    <font face=”arial, sans-serif”>The option that says: Modify all the existing Site-to-Site VPN connections to enable IPv6 support. Move all the VPN connections from the Transit Gateway to a Virtual Private Gateway is incorrect. Firstly, you cannot modify an existing IPv4 Site-to-Site VPN connection to support IPv6. You have to launch <font size=”4″ style=”font-style: normal;”>a new Site-to-Site VPN that supports IPv6, which also implicitly allows IPv4 communication</font>. In addition, IPv6 is not supported on a Virtual Private Gateway.</font>

    My assessment of those three sections:

    1. The first section says the tunnels can carry either IPv4 or IPv6, whichever was configured when the VPN was created.
      This is incorrect – the tunnels can carry both IPv4 and IPv6, if they were both configured at creation.
    2. The second section’s first rule says IPv6 inside addresses (therefore IPv6 traffic in the tunnels) are supported, and the third rule says only if the VPN was configured for IPv6 at creation.
      This is correct.

      The second section’s fourth rule says a connection cannot carry both IPv4 and IPv6 traffic.
      This is incorrect.

    3. The third section says that a VPN that’s created with IPv6 support also supports IPv4.
      This is correct:

    I suggest you change the explanation with the words I have emphasized below by making them <font size=”4″>not italicized</font>, and remove the words I have made not italicized with the [REMOVE] tag:

    First:

    <font face=”arial, sans-serif”>Your Site-to-Site VPN connection on a transit gateway can support either IPv4 traffic or IPv6 traffic inside the VPN tunnels. By default, a Site-to-Site VPN connection supports <font size=”4″>only</font> IPv4 traffic inside the VPN tunnels. You can configure a new Site-to-Site VPN connection to support <font size=”4″ style=”font-style: normal;”>both IPv4 and</font> IPv6 traffic inside the VPN tunnels. Then, if your VPC and your on-premises network are configured for IPv6 addressing, you can send <font size=”4″>both IPv4 and </font>IPv6 traffic over the VPN connection.</font>

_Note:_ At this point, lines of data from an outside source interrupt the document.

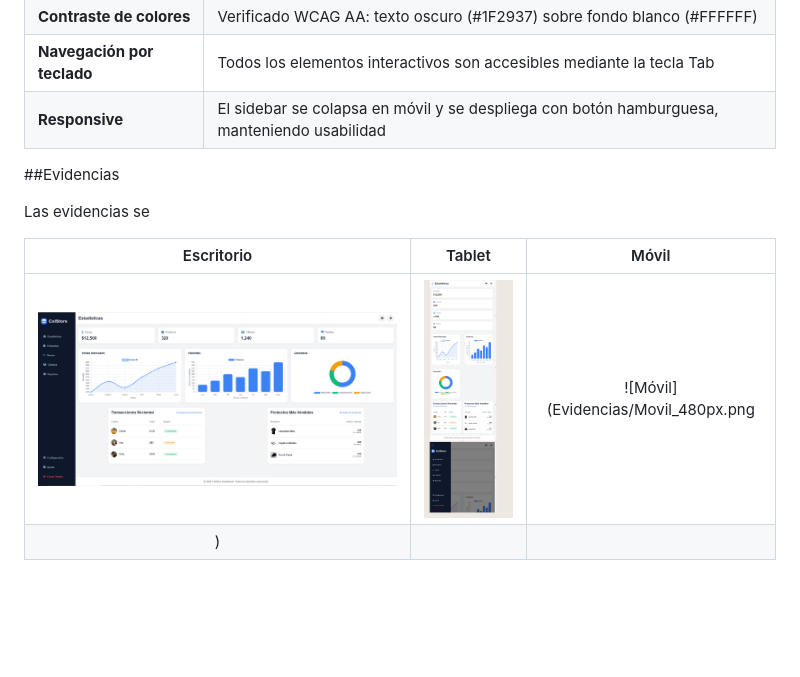
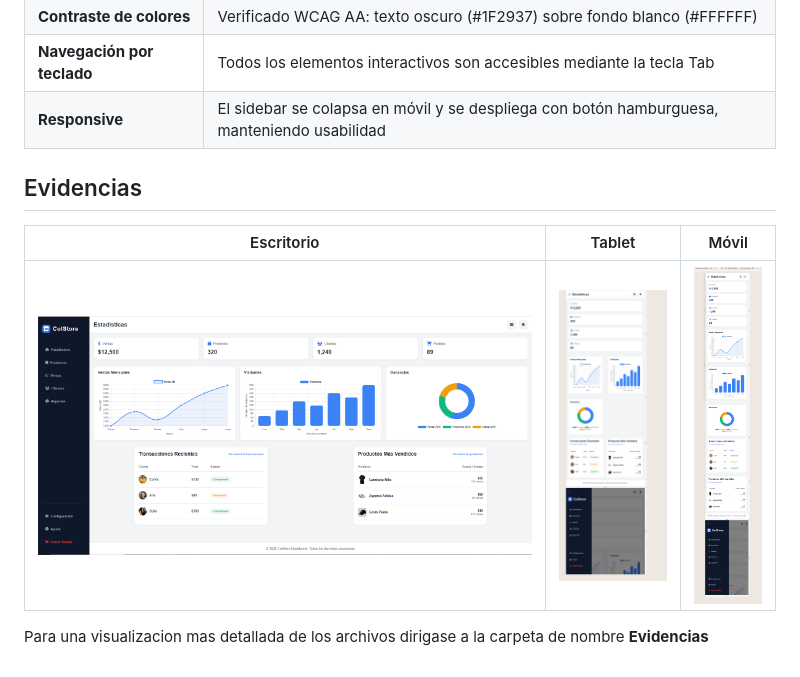
Before and after one commit to Ca-IngRed/ColStore_DashBoard, a Markdown page: README.md, the part around the change. Drawn GitHub-style; blank space fills up the shorter version.

```diff
--- a/README.md
+++ b/README.md
@@ -65,11 +65,10 @@ Detalles del diseño responsive
 | **Responsive** 			 | El sidebar se colapsa en móvil y se despliega con botón hamburguesa, manteniendo usabilidad 	   |
 
 
-##Evidencias
-
-Las evidencias se
+## Evidencias
 
 | Escritorio | Tablet | Móvil |
 |:----------------------:|:-----------------:|:----------------:|
-| ![Escritorio](Evidencias/Desktop_1440px.PNG) | ![Tablet](Evidencias/Tablet_768px.png) | ![Móvil](Evidencias/Movil_480px.png
-) |
+| ![Escritorio](Evidencias/Desktop_1440px.PNG) | ![Tablet](Evidencias/Tablet_768px.png) | ![Móvil](Evidencias/Movil_480px.png) |
+
+Para una visualizacion mas detallada de los archivos dirigase a la carpeta de nombre **Evidencias**
```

    <font face=”arial, sans-serif”>Second:</font>

    The following rules apply:

    • <font face=”arial, sans-serif”>IPv6 addresses are only supported for the inside IP addresses of the VPN tunnels. The outside tunnel IP addresses for the AWS endpoints are IPv4 addresses, and the public IP address of your customer gateway must be an IPv4 address.</font>
    • <font face=”arial, sans-serif”>Site-to-Site VPN connections on a virtual private gateway do not support IPv6.</font>
    • <font face=”arial, sans-serif”>You cannot enable <font size=”4″ style=”font-style: normal;”>or disable</font> IPv6 support for an existing Site-to-Site VPN connection.</font>
    • <font face=”arial, sans-serif” style=”font-style: normal;”>A Site-to-Site VPN connection cannot support both IPv4 and IPv6 traffic. <font size=”4″ style=””>[REMOVE]</font></font>

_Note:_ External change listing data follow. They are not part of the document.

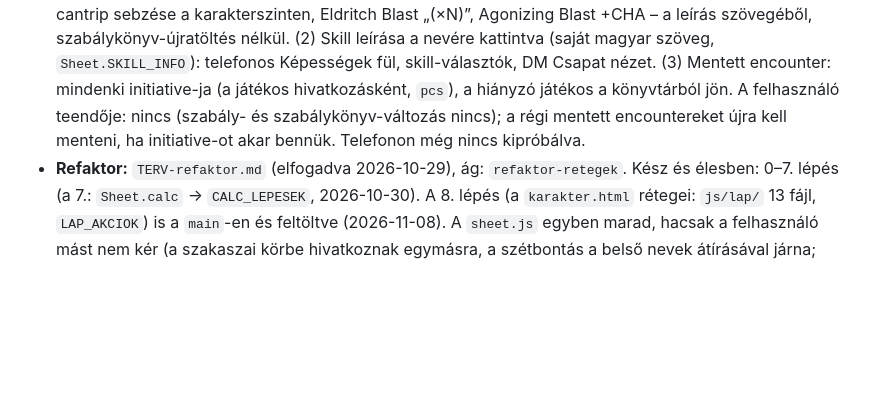
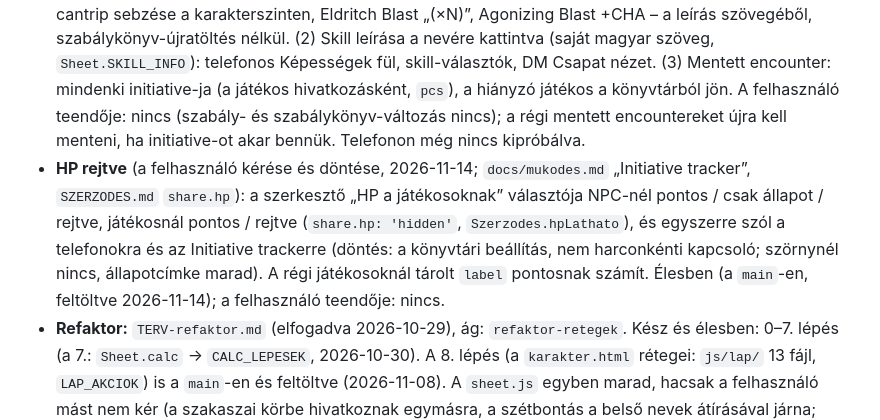
Before and after one commit to szerdori/dm-screen, a Markdown page: CLAUDE.md, the part around the change. Drawn GitHub-style; blank space fills up the shorter version.

Commit message:
HP rejtve: a könyvtári HP-beállítás a telefonokra és az Initiative trackerre is (CLAUDE.md állapot)

```diff
--- a/CLAUDE.md
+++ b/CLAUDE.md
@@ -60,6 +60,7 @@ Ha adatformátum, gyűjtemény, mező vagy jogosultság változik:
 - **Leírás választás előtt** (telefonos lap, `docs/mukodes.md` „📖 Leírás választás előtt”; a felhasználó kérése, 2026-11-10): varázslat, feat és opcionális képesség neve a leírást nyitja, onnan választható. Döntések: a névre koppintva (nem külön gomb); a feat-, opt- és faji / feat-varázslat-választó legördülő helyett pipás lista; az opcionális képességekre (Invocation, Fighting Style…) is. Élesben (a `main`-en, feltöltve 2026-11-10); telefonon még nincs kipróbálva.
 - **Multiclass** (`TERV-multiclass.md`, `docs/mukodes.md` „🔀 Multiclass”): élesben (a `main`-en, feltöltve 2026-11-11); döntések a terv végén (új osztály mindig választható, a feltétel csak figyelmeztet, a DM jelzést kap). Telefonon még nincs kipróbálva.
 - **Fejlesztések 2026-11-13** (`TERV-fejlesztesek-2026-11.md`, a felhasználó kérései és döntései a terv végén; `docs/mukodes.md` „🔮 A varázslat sorának dobásai”, „📘 Skill leírása”, „💾 Mentett encounter”): élesben (a `main`-en, feltöltve 2026-11-13). (1) Varázslat fül: spell attack gomb a sorban, mentő + DC („WIS 15”), a cantrip sebzése a karakterszinten, Eldritch Blast „(×N)”, Agonizing Blast +CHA – a leírás szövegéből, szabálykönyv-újratöltés nélkül. (2) Skill leírása a nevére kattintva (saját magyar szöveg, `Sheet.SKILL_INFO`): telefonos Képességek fül, skill-választók, DM Csapat nézet. (3) Mentett encounter: mindenki initiative-ja (a játékos hivatkozásként, `pcs`), a hiányzó játékos a könyvtárból jön. A felhasználó teendője: nincs (szabály- és szabálykönyv-változás nincs); a régi mentett encountereket újra kell menteni, ha initiative-ot akar bennük. Telefonon még nincs kipróbálva.
+- **HP rejtve** (a felhasználó kérése és döntése, 2026-11-14; `docs/mukodes.md` „Initiative tracker”, `SZERZODES.md` `share.hp`): a szerkesztő „HP a játékosoknak” választója NPC-nél pontos / csak állapot / rejtve, játékosnál pontos / rejtve (`share.hp: 'hidden'`, `Szerzodes.hpLathato`), és egyszerre szól a telefonokra és az Initiative trackerre (döntés: a könyvtári beállítás, nem harconkénti kapcsoló; szörnynél nincs, állapotcímke marad). A régi játékosoknál tárolt `label` pontosnak számít. Élesben (a `main`-en, feltöltve 2026-11-14); a felhasználó teendője: nincs.
 - **Refaktor:** `TERV-refaktor.md` (elfogadva 2026-10-29), ág: `refaktor-retegek`. Kész és élesben: 0–7. lépés (a 7.: `Sheet.calc` → `CALC_LEPESEK`, 2026-10-30). A 8. lépés (a `karakter.html` rétegei: `js/lap/` 13 fájl, `LAP_AKCIOK`) is a `main`-en és feltöltve (2026-11-08). A `sheet.js` egyben marad, hacsak a felhasználó mást nem kér (a szakaszai körbe hivatkoznak egymásra, a szétbontás a belső nevek átírásával járna; javaslat 2026-11-08).
 
 ## Nyitott / félretett ügyek (2026-10-29)
```
Also changed, not shown: TERV-teszt-gyorsitas.md (added, +76 -0 lines).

    <font face=”arial, sans-serif”>Third:</font>

    <font face=”arial, sans-serif”>The option that says: Modify all the existing Site-to-Site VPN connections to enable IPv6 support. Move all the VPN connections from the Transit Gateway to a Virtual Private Gateway is incorrect. Firstly, you cannot modify an existing IPv4 Site-to-Site VPN connection to support IPv6. You have to launch a new Site-to-Site VPN that supports <font size=”4″>both IPv4 and</font> IPv6, which also implicitly allows IPv4 communication <font size=”4″ style=””>[REMOVE]</font>. In addition, IPv6 is not supported on a Virtual Private Gateway.</font>

    I hope this is helpful to some future student!

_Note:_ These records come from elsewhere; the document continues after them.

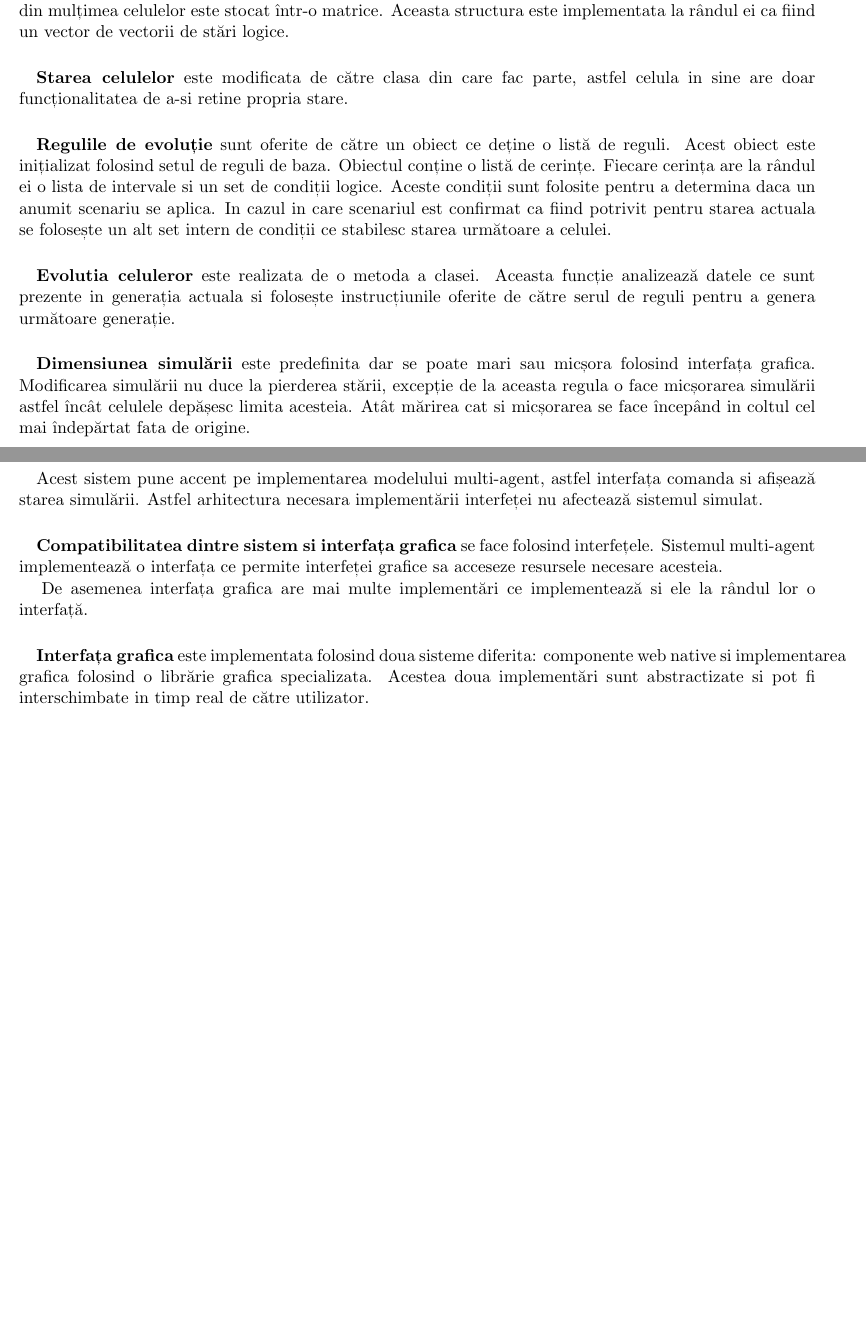
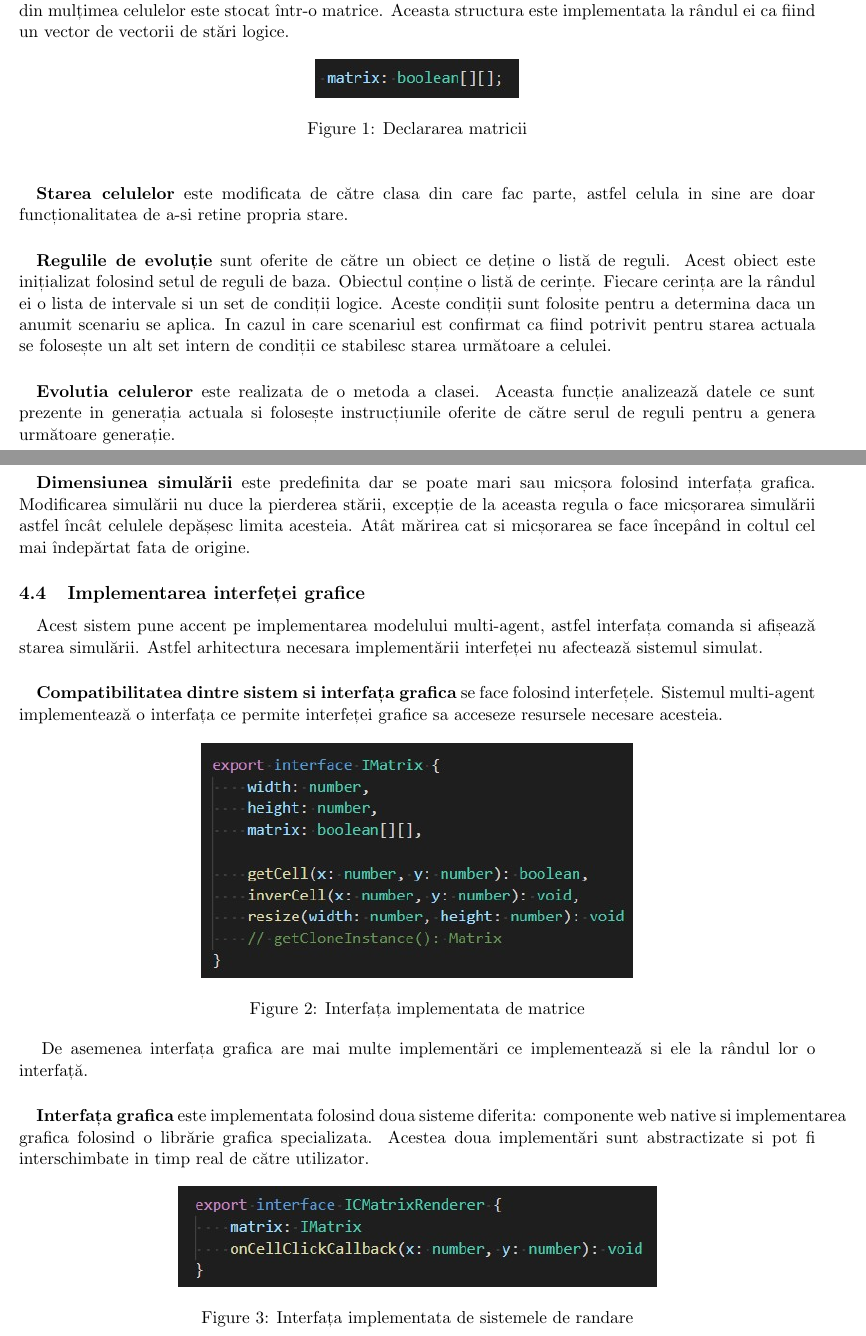
Before and after one commit to cosmineala/game-of-life, a LaTeX document (doc/main.tex): two parts of pages 3 and 4 of 4 before the commit and two parts of pages 3 and 4 of 5 after it, joined at a grey line, cut so that both start at the same text, the shorter picture padded with empty space. Compiled offline with pdfLaTeX.

Commit message:
Doc: add: used interfaces for matrix and renderers

```diff
--- a/doc/main.tex
+++ b/doc/main.tex
@@ -8,9 +8,13 @@
 % \usepackage{url}
 \usepackage[colorlinks=true, allcolors=blue]{hyperref}
 \usepackage{indentfirst}
+
+\usepackage{graphicx}
+\graphicspath{ {./images/} }
+
 \setlength{\parindent}{0.5cm}
 
-\title{Jocului Vietii\\Proiectul 6}
+\title{Jocului Vieții\\Proiectul 6}
 \author{Capisizu Cosmin Louis\\IS1.1} % Sets authors name
 % \date{\today}
 
@@ -75,6 +79,11 @@
             \paragraph{}
                 \textbf{O celula} poate fi vie sau morta, aceste stări fiind reprezentate de 1 sau 0 logic.
                 Tabloul ce este format din mulțimea celulelor este stocat într-o matrice. Aceasta structura este implementata la rândul ei ca fiind un vector de vectorii de stări logice.
+                \begin{figure}[h]
+                    \centering
+                    \includegraphics[scale=0.8]{matrix_matrix_def}
+                    \caption{Declararea matricii}
+                \end{figure}
 
             \paragraph{}
                 \textbf{Starea celulelor} este modificata de către clasa din care fac parte, astfel celula in sine are doar funcționalitatea de a-si retine propria stare.
@@ -103,12 +112,24 @@
             \paragraph{}
                 \textbf{Compatibilitatea dintre sistem si interfața grafica} se face folosind interfețele.
                 Sistemul multi-agent implementează o interfața ce permite interfeței grafice sa acceseze resursele necesare acesteia.
+                \begin{figure}[h]
+                    \centering
+                    \includegraphics[scale=0.8]{IMatrix_interface}
+                    \caption{Interfața implementata de matrice}
+                \end{figure}
 
                 De asemenea interfața grafica are mai multe implementări ce implementează si ele la rândul lor o interfață.
+
+
 
             \paragraph{}
                 \textbf{Interfața grafica} este implementata folosind doua sisteme diferita: componente web native si implementarea grafica folosind o librărie grafica specializata.
                 Acestea doua implementări sunt abstractizate si pot fi interschimbate  in timp real de către utilizator.
+                \begin{figure}[h]
+                    \centering
+                    \includegraphics[scale=0.8]{ICMatricRenderer_interface}
+                    \caption{Interfața implementata de sistemele de randare}
+                \end{figure}
 
     \section{Funcționarea programului pentru experimentare}
 
```
Also changed, not shown: doc/images/ICMatricRenderer_interface.jpg (added), doc/images/IMatrix_interface.jpg (added), doc/images/matrix_matrix_def.jpg (added), doc/main.pdf, doc/main.tex (8 more changed lines).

  • JR – Tutorials Dojo

    Administrator
    January 9, 2024 at 1:33 pm

    Hi Bob Sutterfield,

    Thank you for bringing this to our attention. I appreciate the detailed analysis you provided and the time you took to point out the inaccuracies in the explanation. I apologize for any confusion that this may have caused. We will make the necessary updates and ensure that they are reflected in the portal as soon as possible.

    Best Regards,
    JR @ Tutorials Dojo

Viewing 1 - 2 of 2 replies

Log in to reply.

Original Post
0 of 0 posts June 2018
Now